The popularity of Clubhouse has been well documented. Anna Wiener, writer at The New Yorker, describes the app as a “drop-in audio social network that enabled the creation of voice-only chat rooms”. I think that’s a fair interpretation. For many, Clubhouse has been a unifying platform during a pandemic that often seems endless. That being said, the technical concept behind the app is relatively simple in the grand scheme of things, and other tech companies are coming up with their own renditions.
Facebook Live Messenger Rooms
The New York Times first reported the development of Facebook Live Messenger Rooms back in February, pointing out that the tech giant is “known in Silicon Valley for being willing to clone its competitors”.
Alessandro Paluzzi, a mobile developer and self-described “leaker” noted the way Facebook’s live audio rooms product is being developed would allow for rooms that anyone on Facebook could join, and such “could be accessible from Facebook itself — meaning you would not have to switch to Messenger to join a room. When not expanded to full-screen, the room would display its title, the number of speakers, and total listeners so you could get an idea of the room’s popularity.”
Spotify / Locker Room

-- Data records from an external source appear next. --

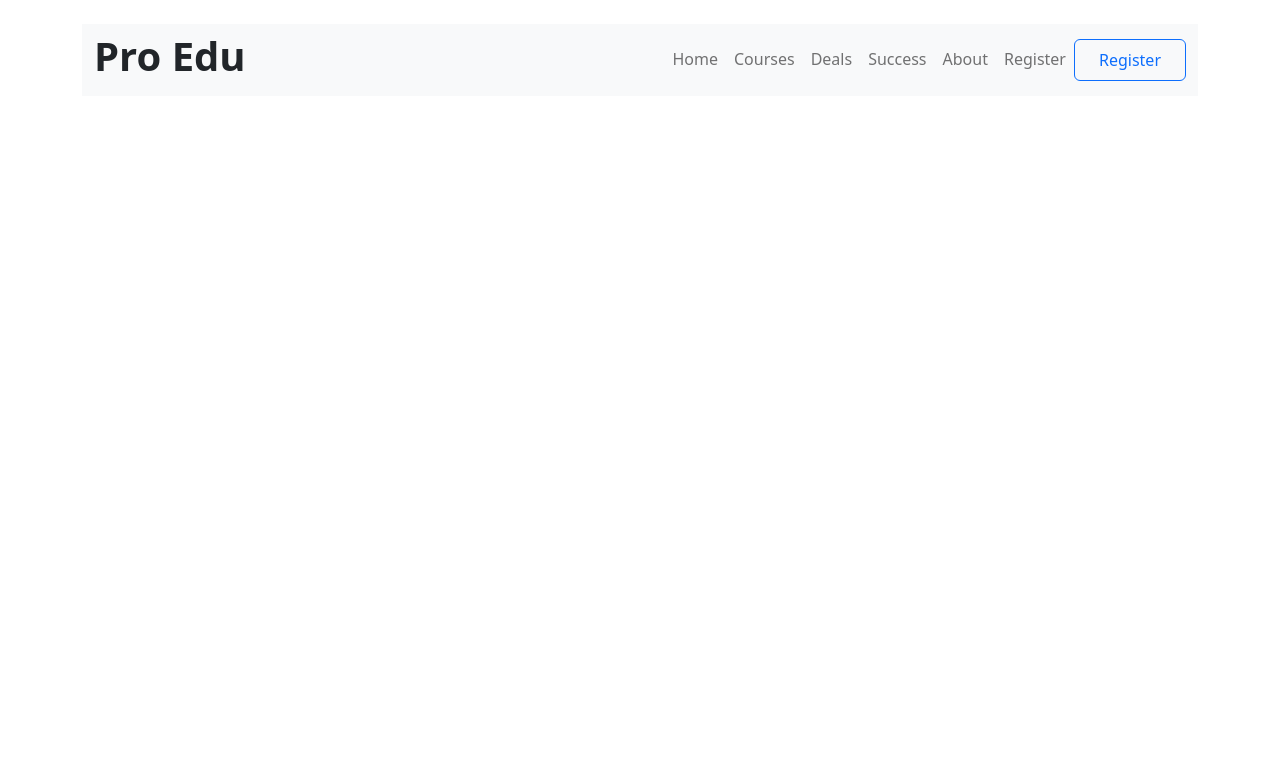
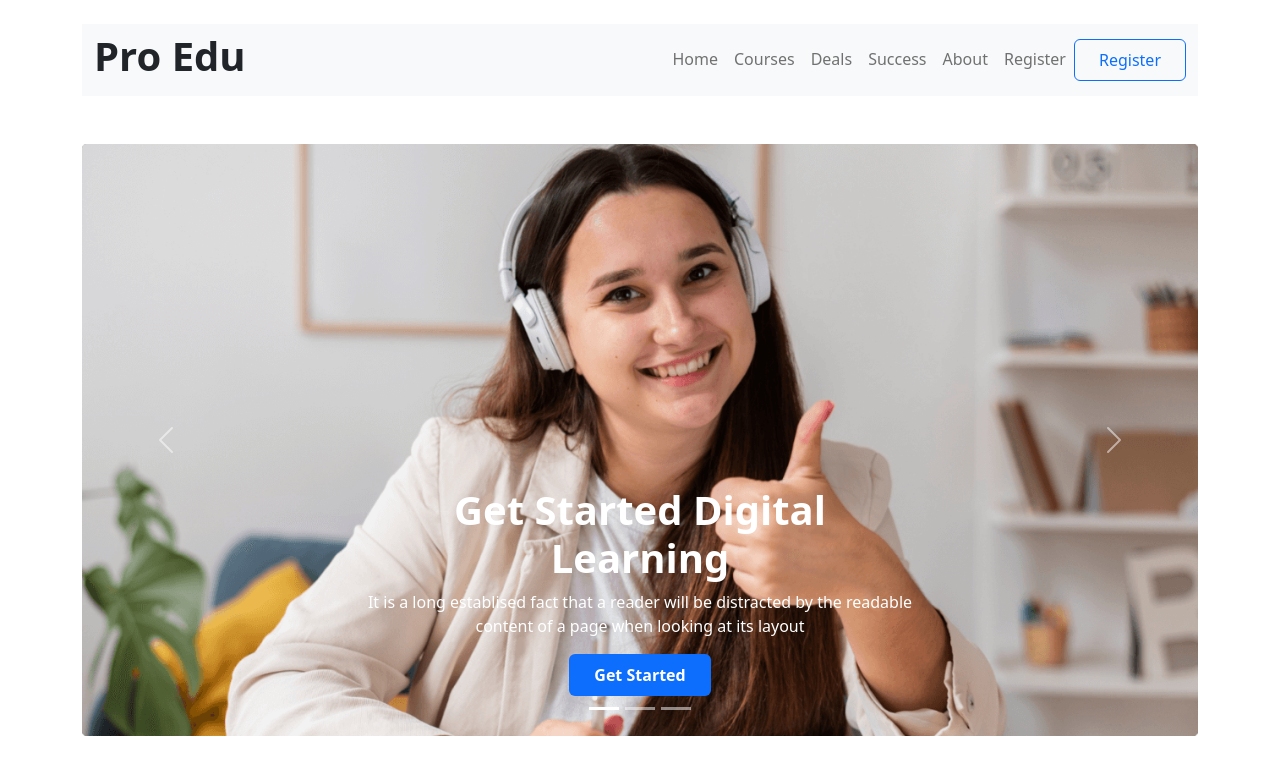
Before and after one commit to Maruf-Stack/edTech-bootstrap, a plain HTML site: page index.html in a window 1280 px wide. Drawn offline with nearby package versions, Linux system fonts and the light colour scheme.

Commit message:
carousle added

```diff
--- a/index.html
+++ b/index.html
@@ -53,6 +53,67 @@
                 </div>
             </nav>
         </div>
+
+        <!-- carousel  -->
+        <section>
+            <div class="my-5">
+                <div id="carouselExampleCaptions" class="carousel slide" data-bs-ride="false">
+                    <div class="carousel-indicators">
+                        <button type="button" data-bs-target="#carouselExampleCaptions" data-bs-slide-to="0"
+                            class="active" aria-current="true" aria-label="Slide 1"></button>
+                        <button type="button" data-bs-target="#carouselExampleCaptions" data-bs-slide-to="1"
+                            aria-label="Slide 2"></button>
+                        <button type="button" data-bs-target="#carouselExampleCaptions" data-bs-slide-to="2"
+                            aria-label="Slide 3"></button>
+                    </div>
+                    <div class="carousel-inner">
+                        <div class="carousel-item active">
+                            <img src="images/cover/cover-1.png" class="d-block w-100 img-fluid slider-image" alt="...">
+                            <div class="carousel-caption d-md-block text-white">
+                                <h1 class="fs-1 fw-bold">Get Started Digital <br>Learning</h1>
+                                <p>It is a long establised fact that a reader will be distracted by the readable<br>
+                                    content of a page when looking at its layout</p>
+                                <button class="btn bg-primary text-white fw-semibold px-4 py-2">
+                                    Get Started
+                                </button>
+                            </div>
+                        </div>
+                        <div class="carousel-item">
+                            <img src="images/cover/cover-2.jpg" class="d-block w-100 img-fluid" alt="...">
+                            <div class="carousel-caption d-md-block text-white">
+                                <h1 class="fs-1 fw-bold">Get Started Digital <br>Learning</h1>
+                                <p>It is a long establised fact that a reader will be distracted by the readable<br>
+                                    content of a page when looking at its layout</p>
+                                <button class="btn bg-primary text-white fw-semibold px-4 py-2">
+                                    Get Started
+                                </button>
+                            </div>
+                        </div>
+                        <div class="carousel-item">
+                            <img src="images/cover/cover-3.jpg" class="d-block w-100 img-fluid" alt="...">
+                            <div class="carousel-caption d-md-block text-white">
+                                <h1 class="fs-1 fw-bold">Get Started Digital <br>Learning</h1>
+                                <p>It is a long establised fact that a reader will be distracted by the readable<br>
+                                    content of a page when looking at its layout</p>
+                                <button class="btn bg-primary text-white fw-semibold px-4 py-2">
+                                    Get Started
+                                </button>
+                            </div>
+                        </div>
+                    </div>
+                    <button class="carousel-control-prev" type="button" data-bs-target="#carouselExampleCaptions"
+                        data-bs-slide="prev">
+                        <span class="carousel-control-prev-icon" aria-hidden="true"></span>
+                        <span class="visually-hidden">Previous</span>
+                    </button>
+                    <button class="carousel-control-next" type="button" data-bs-target="#carouselExampleCaptions"
+                        data-bs-slide="next">
+                        <span class="carousel-control-next-icon" aria-hidden="true"></span>
+                        <span class="visually-hidden">Next</span>
+                    </button>
+                </div>
+            </div>
+        </section>
     </header>
 
 
```
Also changed, not shown: style.css (added).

On Tuesday, Spotify announced it plans to acquire Betty Labs, the creators of Locker Room, a live audio app with a focus on sports.
In the next few months, Locker Room is expected to evolve into “an enhanced live audio experience for a wider range of creators and fans”.
Those new “rooms” or communities would cater to writers, musicians, songwriters, as well as podcasters.
It’s interesting to note that Spaces will probably be available on Android devices before Clubhouse. At the time of writing, Clubhouse is only available on iOS through “invite only”. Alpha Exploration Co. (the app’s developer) believes it could launch an Android version around May 2021.
Instagram Live Rooms
Announced in early March, Instagram users are now be able to use “Live Rooms” to broadcast with three other people.
Instagram’s prior livestream feature allowed only two people to stream at the same time.
Slack live feature
On March 25, Protocol reported that Slack CEO Stewart Butterfield had stated that the business communication platform would “soon offer a feature akin to the audio-chat app Clubhouse, which allows users to drop into rooms for conversations without requiring scheduling a meeting or initiating a call”.
Few details exist beyond those words.
Discord’s Stage Channels
Discord, the communication platform which has gained significant traction in the gaming community, is also releasing a live room feature. “Stage Channels” is available now on all platforms where Discord is available; namely: Windows, macOS, Linux, iOS, Android, and web browsers.
Prior to Stage Channels, Discord already introduced “voice channels”, which enable users in them to talk freely. In contrast, Stage Channels are designed to only allow certain people talk at once to a group. It’s important to note that not all users have the admin privileges to create those.
It’s too early to tell if the Clubhouse “clones” can be long term avenues for users, especially considering the originator is still in its infancy. But one thing is for sure: tech companies are willing to fill the “live audio seats” as soon as possible, hoping the communication format will seduce their respective audiences.